▶ _EXERCISE DIRECTIONS_:
Repeat all the data word for word.

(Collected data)
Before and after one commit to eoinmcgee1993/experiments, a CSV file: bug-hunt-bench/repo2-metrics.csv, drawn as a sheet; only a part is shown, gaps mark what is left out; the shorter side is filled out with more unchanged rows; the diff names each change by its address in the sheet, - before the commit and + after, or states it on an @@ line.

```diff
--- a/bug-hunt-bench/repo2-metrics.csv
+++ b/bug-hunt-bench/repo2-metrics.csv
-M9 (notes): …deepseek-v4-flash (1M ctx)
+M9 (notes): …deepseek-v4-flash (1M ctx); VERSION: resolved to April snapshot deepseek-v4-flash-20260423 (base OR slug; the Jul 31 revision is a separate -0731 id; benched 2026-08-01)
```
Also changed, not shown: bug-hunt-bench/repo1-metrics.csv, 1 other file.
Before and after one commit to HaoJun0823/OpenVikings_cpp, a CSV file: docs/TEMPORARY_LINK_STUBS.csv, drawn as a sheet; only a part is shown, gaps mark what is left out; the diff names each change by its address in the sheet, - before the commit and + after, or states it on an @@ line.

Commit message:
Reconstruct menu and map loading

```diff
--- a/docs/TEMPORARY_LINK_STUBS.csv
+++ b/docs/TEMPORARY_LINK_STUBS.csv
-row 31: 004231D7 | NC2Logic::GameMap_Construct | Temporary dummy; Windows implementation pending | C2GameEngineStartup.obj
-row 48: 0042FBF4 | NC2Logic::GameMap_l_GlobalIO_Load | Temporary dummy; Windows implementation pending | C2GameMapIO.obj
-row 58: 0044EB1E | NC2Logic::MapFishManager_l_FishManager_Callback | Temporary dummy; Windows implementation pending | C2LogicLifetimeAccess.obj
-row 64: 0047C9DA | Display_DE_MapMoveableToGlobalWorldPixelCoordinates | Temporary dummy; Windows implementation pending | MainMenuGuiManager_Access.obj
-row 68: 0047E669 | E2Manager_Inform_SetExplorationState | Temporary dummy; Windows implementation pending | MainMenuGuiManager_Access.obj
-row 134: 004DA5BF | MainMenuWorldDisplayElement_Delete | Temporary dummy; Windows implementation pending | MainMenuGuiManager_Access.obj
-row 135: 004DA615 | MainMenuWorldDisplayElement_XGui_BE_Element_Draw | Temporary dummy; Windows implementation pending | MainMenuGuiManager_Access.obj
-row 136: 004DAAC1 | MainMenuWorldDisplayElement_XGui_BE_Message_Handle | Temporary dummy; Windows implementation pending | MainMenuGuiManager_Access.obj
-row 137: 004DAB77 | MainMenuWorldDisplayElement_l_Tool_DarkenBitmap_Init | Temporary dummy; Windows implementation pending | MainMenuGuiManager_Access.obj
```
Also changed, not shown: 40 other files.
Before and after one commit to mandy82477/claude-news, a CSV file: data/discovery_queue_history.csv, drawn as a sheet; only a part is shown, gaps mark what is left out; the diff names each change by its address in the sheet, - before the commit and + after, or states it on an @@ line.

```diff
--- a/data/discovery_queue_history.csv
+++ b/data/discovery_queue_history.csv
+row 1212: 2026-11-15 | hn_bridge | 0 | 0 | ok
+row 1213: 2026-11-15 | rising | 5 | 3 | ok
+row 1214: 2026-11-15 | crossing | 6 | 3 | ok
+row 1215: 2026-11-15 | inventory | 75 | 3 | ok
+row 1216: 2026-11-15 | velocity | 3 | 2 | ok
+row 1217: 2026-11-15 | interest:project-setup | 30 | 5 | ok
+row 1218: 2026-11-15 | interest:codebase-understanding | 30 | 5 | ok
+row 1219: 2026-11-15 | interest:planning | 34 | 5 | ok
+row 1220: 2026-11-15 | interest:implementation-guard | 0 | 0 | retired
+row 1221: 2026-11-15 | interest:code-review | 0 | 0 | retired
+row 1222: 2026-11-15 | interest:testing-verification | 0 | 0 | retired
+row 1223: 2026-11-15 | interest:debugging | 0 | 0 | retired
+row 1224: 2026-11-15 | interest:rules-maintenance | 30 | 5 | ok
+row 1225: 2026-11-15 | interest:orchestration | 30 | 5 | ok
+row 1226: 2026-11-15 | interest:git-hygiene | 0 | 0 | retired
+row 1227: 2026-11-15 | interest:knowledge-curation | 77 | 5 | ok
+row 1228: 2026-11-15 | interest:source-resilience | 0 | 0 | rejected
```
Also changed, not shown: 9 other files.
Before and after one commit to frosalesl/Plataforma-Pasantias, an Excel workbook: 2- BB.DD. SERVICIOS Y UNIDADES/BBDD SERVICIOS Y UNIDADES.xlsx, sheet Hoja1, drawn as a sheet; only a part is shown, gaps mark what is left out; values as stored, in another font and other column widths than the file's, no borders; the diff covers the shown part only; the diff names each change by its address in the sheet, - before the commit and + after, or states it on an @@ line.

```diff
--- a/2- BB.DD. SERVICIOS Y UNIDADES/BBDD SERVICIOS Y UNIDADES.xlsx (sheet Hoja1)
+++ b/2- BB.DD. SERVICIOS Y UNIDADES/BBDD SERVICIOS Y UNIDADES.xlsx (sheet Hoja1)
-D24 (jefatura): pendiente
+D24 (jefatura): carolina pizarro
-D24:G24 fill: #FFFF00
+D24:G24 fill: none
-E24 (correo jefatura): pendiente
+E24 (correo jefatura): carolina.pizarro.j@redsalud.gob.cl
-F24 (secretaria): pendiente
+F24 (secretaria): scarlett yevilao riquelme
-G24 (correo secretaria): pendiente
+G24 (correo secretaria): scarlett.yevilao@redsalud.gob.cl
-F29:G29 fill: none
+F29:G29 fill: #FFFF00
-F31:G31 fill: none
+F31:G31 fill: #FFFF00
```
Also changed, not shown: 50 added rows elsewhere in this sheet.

▶ _RESPONSE TO THE EXERCISE_:
Before and after one commit to eoinmcgee1993/experiments, a CSV file: bug-hunt-bench/repo2-metrics.csv, drawn as a sheet; only a part is shown, gaps mark what is left out; the shorter side is filled out with more unchanged rows; the diff names each change by its address in the sheet, - before the commit and + after, or states it on an @@ line.

```diff
--- a/bug-hunt-bench/repo2-metrics.csv
+++ b/bug-hunt-bench/repo2-metrics.csv
-M9 (notes): …deepseek-v4-flash (1M ctx)
+M9 (notes): …deepseek-v4-flash (1M ctx); VERSION: resolved to April snapshot deepseek-v4-flash-20260423 (base OR slug; the Jul 31 revision is a separate -0731 id; benched 2026-08-01)
```
Also changed, not shown: bug-hunt-bench/repo1-metrics.csv, 1 other file.
Before and after one commit to HaoJun0823/OpenVikings_cpp, a CSV file: docs/TEMPORARY_LINK_STUBS.csv, drawn as a sheet; only a part is shown, gaps mark what is left out; the diff names each change by its address in the sheet, - before the commit and + after, or states it on an @@ line.

Commit message:
Reconstruct menu and map loading

```diff
--- a/docs/TEMPORARY_LINK_STUBS.csv
+++ b/docs/TEMPORARY_LINK_STUBS.csv
-row 31: 004231D7 | NC2Logic::GameMap_Construct | Temporary dummy; Windows implementation pending | C2GameEngineStartup.obj
-row 48: 0042FBF4 | NC2Logic::GameMap_l_GlobalIO_Load | Temporary dummy; Windows implementation pending | C2GameMapIO.obj
-row 58: 0044EB1E | NC2Logic::MapFishManager_l_FishManager_Callback | Temporary dummy; Windows implementation pending | C2LogicLifetimeAccess.obj
-row 64: 0047C9DA | Display_DE_MapMoveableToGlobalWorldPixelCoordinates | Temporary dummy; Windows implementation pending | MainMenuGuiManager_Access.obj
-row 68: 0047E669 | E2Manager_Inform_SetExplorationState | Temporary dummy; Windows implementation pending | MainMenuGuiManager_Access.obj
-row 134: 004DA5BF | MainMenuWorldDisplayElement_Delete | Temporary dummy; Windows implementation pending | MainMenuGuiManager_Access.obj
-row 135: 004DA615 | MainMenuWorldDisplayElement_XGui_BE_Element_Draw | Temporary dummy; Windows implementation pending | MainMenuGuiManager_Access.obj
-row 136: 004DAAC1 | MainMenuWorldDisplayElement_XGui_BE_Message_Handle | Temporary dummy; Windows implementation pending | MainMenuGuiManager_Access.obj
-row 137: 004DAB77 | MainMenuWorldDisplayElement_l_Tool_DarkenBitmap_Init | Temporary dummy; Windows implementation pending | MainMenuGuiManager_Access.obj
```
Also changed, not shown: 40 other files.
Before and after one commit to mandy82477/claude-news, a CSV file: data/discovery_queue_history.csv, drawn as a sheet; only a part is shown, gaps mark what is left out; the diff names each change by its address in the sheet, - before the commit and + after, or states it on an @@ line.

```diff
--- a/data/discovery_queue_history.csv
+++ b/data/discovery_queue_history.csv
+row 1212: 2026-11-15 | hn_bridge | 0 | 0 | ok
+row 1213: 2026-11-15 | rising | 5 | 3 | ok
+row 1214: 2026-11-15 | crossing | 6 | 3 | ok
+row 1215: 2026-11-15 | inventory | 75 | 3 | ok
+row 1216: 2026-11-15 | velocity | 3 | 2 | ok
+row 1217: 2026-11-15 | interest:project-setup | 30 | 5 | ok
+row 1218: 2026-11-15 | interest:codebase-understanding | 30 | 5 | ok
+row 1219: 2026-11-15 | interest:planning | 34 | 5 | ok
+row 1220: 2026-11-15 | interest:implementation-guard | 0 | 0 | retired
+row 1221: 2026-11-15 | interest:code-review | 0 | 0 | retired
+row 1222: 2026-11-15 | interest:testing-verification | 0 | 0 | retired
+row 1223: 2026-11-15 | interest:debugging | 0 | 0 | retired
+row 1224: 2026-11-15 | interest:rules-maintenance | 30 | 5 | ok
+row 1225: 2026-11-15 | interest:orchestration | 30 | 5 | ok
+row 1226: 2026-11-15 | interest:git-hygiene | 0 | 0 | retired
+row 1227: 2026-11-15 | interest:knowledge-curation | 77 | 5 | ok
+row 1228: 2026-11-15 | interest:source-resilience | 0 | 0 | rejected
```
Also changed, not shown: 9 other files.
Before and after one commit to frosalesl/Plataforma-Pasantias, an Excel workbook: 2- BB.DD. SERVICIOS Y UNIDADES/BBDD SERVICIOS Y UNIDADES.xlsx, sheet Hoja1, drawn as a sheet; only a part is shown, gaps mark what is left out; values as stored, in another font and other column widths than the file's, no borders; the diff covers the shown part only; the diff names each change by its address in the sheet, - before the commit and + after, or states it on an @@ line.

```diff
--- a/2- BB.DD. SERVICIOS Y UNIDADES/BBDD SERVICIOS Y UNIDADES.xlsx (sheet Hoja1)
+++ b/2- BB.DD. SERVICIOS Y UNIDADES/BBDD SERVICIOS Y UNIDADES.xlsx (sheet Hoja1)
-D24 (jefatura): pendiente
+D24 (jefatura): carolina pizarro
-D24:G24 fill: #FFFF00
+D24:G24 fill: none
-E24 (correo jefatura): pendiente
+E24 (correo jefatura): carolina.pizarro.j@redsalud.gob.cl
-F24 (secretaria): pendiente
+F24 (secretaria): scarlett yevilao riquelme
-G24 (correo secretaria): pendiente
+G24 (correo secretaria): scarlett.yevilao@redsalud.gob.cl
-F29:G29 fill: none
+F29:G29 fill: #FFFF00
-F31:G31 fill: none
+F31:G31 fill: #FFFF00
```
Also changed, not shown: 50 added rows elsewhere in this sheet.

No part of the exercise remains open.